by Karen Ripley, Forest Health Program Manager
Washington Department of Natural Resources
Many small forest landowners’ have concerns that they have seen “Don’t Move Firewood!” bulletins, but frequently see log trucks carrying trees from eastern Washington forests to mills located in western Washington. Should you be concerned about insects like the western spruce budworm (or worse) that could be carried on these logs?
Although the “Don’t Move Firewood!” national campaigns advocate using wood gathered within a 10 mile radius, and avoiding firewood movement more than 50 miles, the specific situation within Washington makes us comfortable moving logs from eastern Washington forests to western Washington mills.
First, transport of forest products that come from areas infested with hazardous pests that we know about is regulated. For example, you can’t transport Douglas-fir logs with any foliage or dirt adhering to them from northern California areas that have a disease called Sudden Oak Death. Any commercial log trucks coming out of the infested areas would have been inspected and treated to ensure that pest didn’t get moved. The general public that collects firewood may not know about those restrictions and could inadvertently break the rules and move known pests.
Second, firewood collectors often gather wood from dead urban trees. “Hey, my sister in Tacoma had a guy come take down a dead maple in the yard. She’ll give us the firewood if we clean it up. Want to go to Tacoma this weekend and get a trailer of free firewood?” Urban trees (especially dead trees located near international ports and commercial centers) are much more likely to harbor exotic pests than live trees that were cut in remote areas. Wood going from urban areas out to remote cabins or forested campgrounds is of much more concern than trees going the other direction.
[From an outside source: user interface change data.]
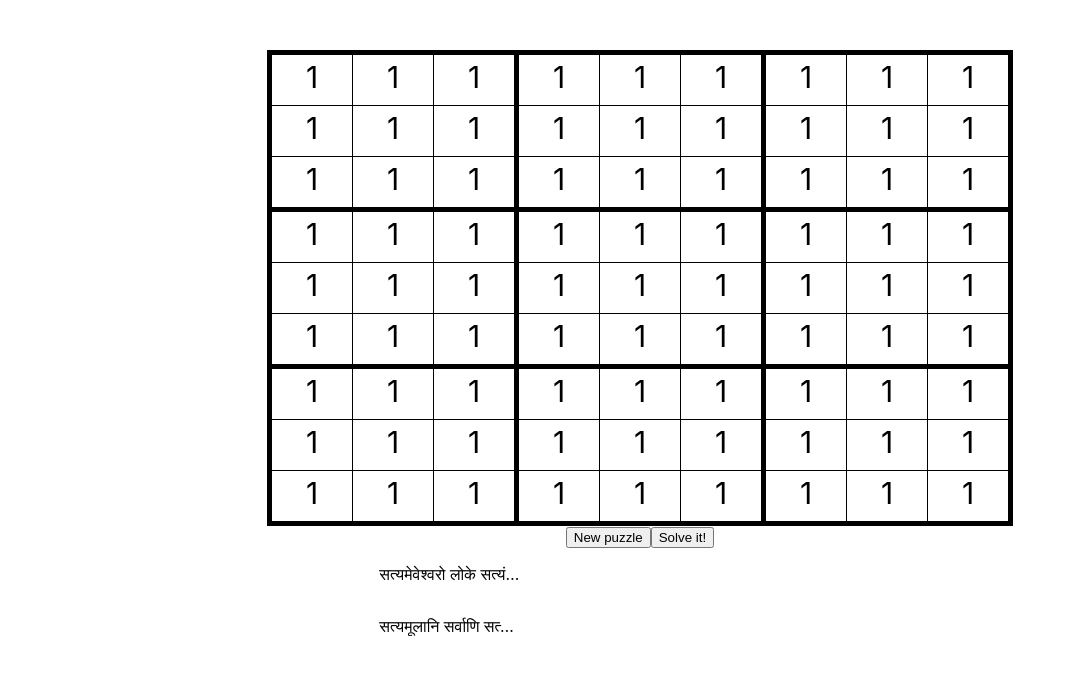
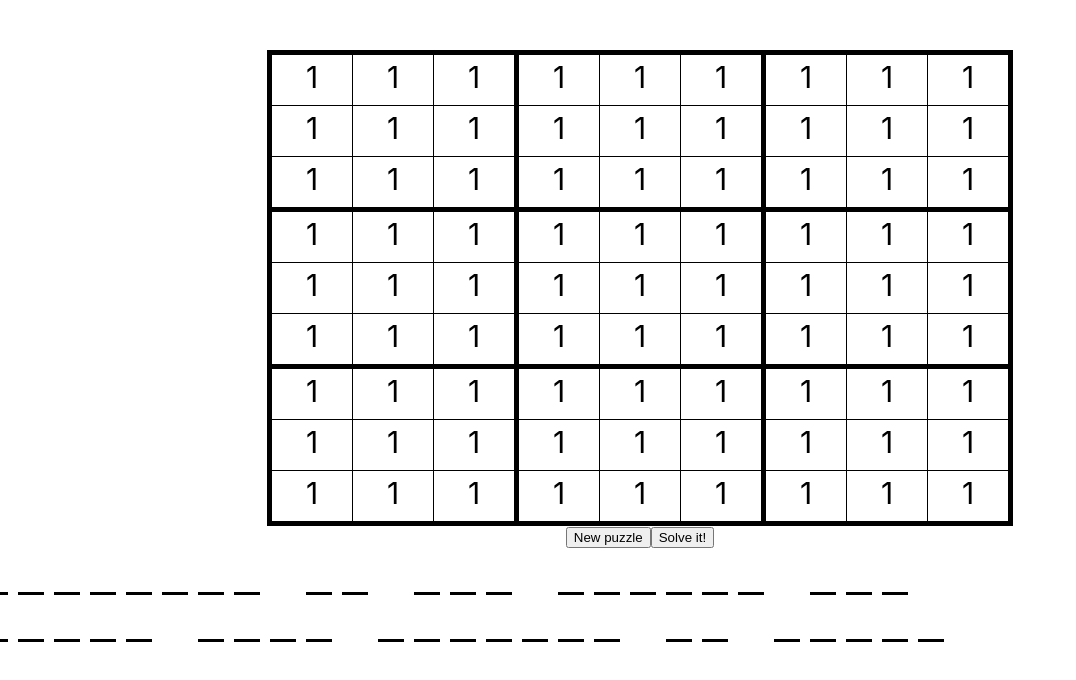
Before and after one commit to RohitTalwalkar/sanskrit-sudoku, a React (Create React App) app: page / in a window 1280 px wide. Shown: the top 680 px of the page, without its empty margins (0-1076 px from the left). Built offline with nearby package versions, Linux system fonts and the light colour scheme.

Commit message:
rendering ShlokCharacter and user input

```diff
--- a/src/App.tsx
+++ b/src/App.tsx
@@ -27,7 +27,7 @@ function App() {
       <Board {...{ boardState, setBoardState }} />
       <PuzzleButton {...{ setBoardState, setSolution }} />
       <SolvePuzzleButton {...{ boardState, setBoardState }} />
-      <DisplayShlok />
+      <DisplayShlok percentComplete={30} />
     </div>
   );
 }
--- a/src/components/DisplayShlok.tsx
+++ b/src/components/DisplayShlok.tsx
@@ -1,8 +1,49 @@
+import { useState } from "react";
 import { DATA } from "../data/shlok";
 
-export const DisplayShlok = () => {
-  const displayNumberOfChars = (index: number) => {
-    return 14;
+type ShlokCharacterProps = {
+  character: string;
+};
+
+const ShlokCharacter = (props: ShlokCharacterProps) => {
+  const { character } = props;
+  const [guessedCharacter, setSuessedCharacter] = useState("");
+
+  // need to compare the character codes since some letters display different if they are alone vs in a word
+  const borderStyle =
+    guessedCharacter.charAt(0) !== character.charAt(0) ? "3px solid black" : "";
+  const handleInput = (e: any) => {
+    e.target.innerText = e.target.innerText.replace("_", "");
+    if (e.target.innerText.length > 1) {
+      e.target.innerText = e.target.innerText[0];
+    }
+    setSuessedCharacter(e.target.innerText);
+  };
+  return (
+    <div
+      style={{
+        display: "inline-block",
+        borderBottom: borderStyle,
+        marginRight: "10px",
+        fontSize: "36px",
+        minWidth: "26px",
+      }}
+      contentEditable
+      onInput={handleInput}
+    />
+  );
+};
+
+type DisplayShlokProps = {
+  percentComplete: number;
+};
+
+export const DisplayShlok = (props: DisplayShlokProps) => {
+  const { percentComplete } = props;
+  const displayNumberOfChars = () => {
+    return (
+      Math.min(DATA[0][0].length + DATA[0][1].length) * (percentComplete / 100)
+    );
   };
   return (
     <>
@@ -10,18 +51,9 @@ export const DisplayShlok = () => {
         <div
           style={{ width: "100vh", display: "flex", justifyContent: "center" }}
         >
-          <p
-            key={index}
-            style={{
-              overflow: "hidden",
-              textOverflow: "ellipsis",
-              whiteSpace: "nowrap",
-              display: "inline-block",
-              maxWidth: `${displayNumberOfChars(index)}ch`,
-            }}
-          >
-            {lineOfText}
-          </p>
+          {lineOfText.map((char, index2) => (
+            <ShlokCharacter key={`${index}-${index2}`} character={char} />
+          ))}
         </div>
       ))}
     </>
--- a/src/data/shlok.ts
+++ b/src/data/shlok.ts
@@ -1,6 +1,62 @@
 export const DATA = [
   [
-    "सत्यमेवेश्वरो लोके सत्यं पद्माश्रिता सदा।",
-    "सत्यमूलानि सर्वाणि सत्यान्नास्ति परं पदम्।।",
+    [
+      "स",
+      "त्",
+      "य",
+      "मे",
+      "वे",
+      "श्",
+      "व",
+      "रो",
+      "",
+      "लो",
+      "के",
+      "",
+      "स",
+      "त्",
+      "यं",
+      "",
+      "प",
+      "द्",
+      "मा",
+      "श्",
+      "रि",
+      "ता",
+      "",
+      "स",
+      "दा",
+      "।",
+    ],
+    [
+      "स",
+      "त्",
+      "य",
+      "मू",
+      "ला",
+      "नि",
+      "",
+      "स",
+      "र्",
+      "वा",
+      "णि",
+      "",
+      "स",
+      "त्",
+      "या",
+      "न्",
+      "ना",
+      "स्",
+      "ति",
+      "",
+      "प",
+      "रं",
+      "",
+      "प",
+      "द",
+      "म्",
+      "।",
+      "।",
+    ],
   ],
 ];
```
Third, firewood often sits around. Even if pests didn’t kill the trees, the wood may be exposed to egg laying insects that have time to ride on firewood, mature, and disperse before the wood gets burned. Most mills keep excellent control of their inventories. Logs being delivered by trucks are debarked and processed relatively quickly, and the waste material is burned. Most of the serious bark beetles and tunneling insects wouldn’t have time to mature in the wood before it is processed.
Fourth, hauling material from eastern Washington to western Washington usually doesn’t take native forest pests across a distance they probably couldn’t already go on their own. The western spruce budworm, that is currently causing defoliation of Douglas-fir and grand fir over large areas of eastern Washington, is a good example. Although during late fall and winter a few tiny western spruce budworm caterpillars could be hidden among the bark of logs that are being transported, big concentrations of eggs are found on the needles and would not be transported with logs or bark. It’s also quite common to observe clouds of adult budworm moths that have been blown across major mountain passes from east to west in late summer. They lay eggs which grow into caterpillars that cause 1-2 years of defoliation, but fail to thrive and do not establish persistent populations. Something in western Washington (likely damp spring weather and competition from a different budworm species that’s more common in western Washington) suppresses them.
Aside from the western spruce budworm, most of the other wood pests found in eastern Washington are already in western Washington, so the few more Douglas-fir beetles or mountain pine beetles that get brought here and escape processing in the mill are just joining their brothers and sisters and competing with them for the same habitat.
There are many good reasons to operate mills and processing facilities to reduce hauling costs and provide more jobs close to areas where trees are harvested. There are also many reasons to avoid moving firewood that could harbor unknown pests. At this time, we are quite comfortable that the risks of moving pests across Washington on most commercial forestry products is low. Firewood is more risky than timber because of the longer distances, longer exposure time, urban to rural directions, and challenge of contacting users if a pest is detected.
An ongoing “thank you” to you for managing your forests to make them less susceptible to pests. By allowing the strongest trees to thrive, you reduce the chance that your land could be an easy target for native or exotic pests no matter how they’d arrive.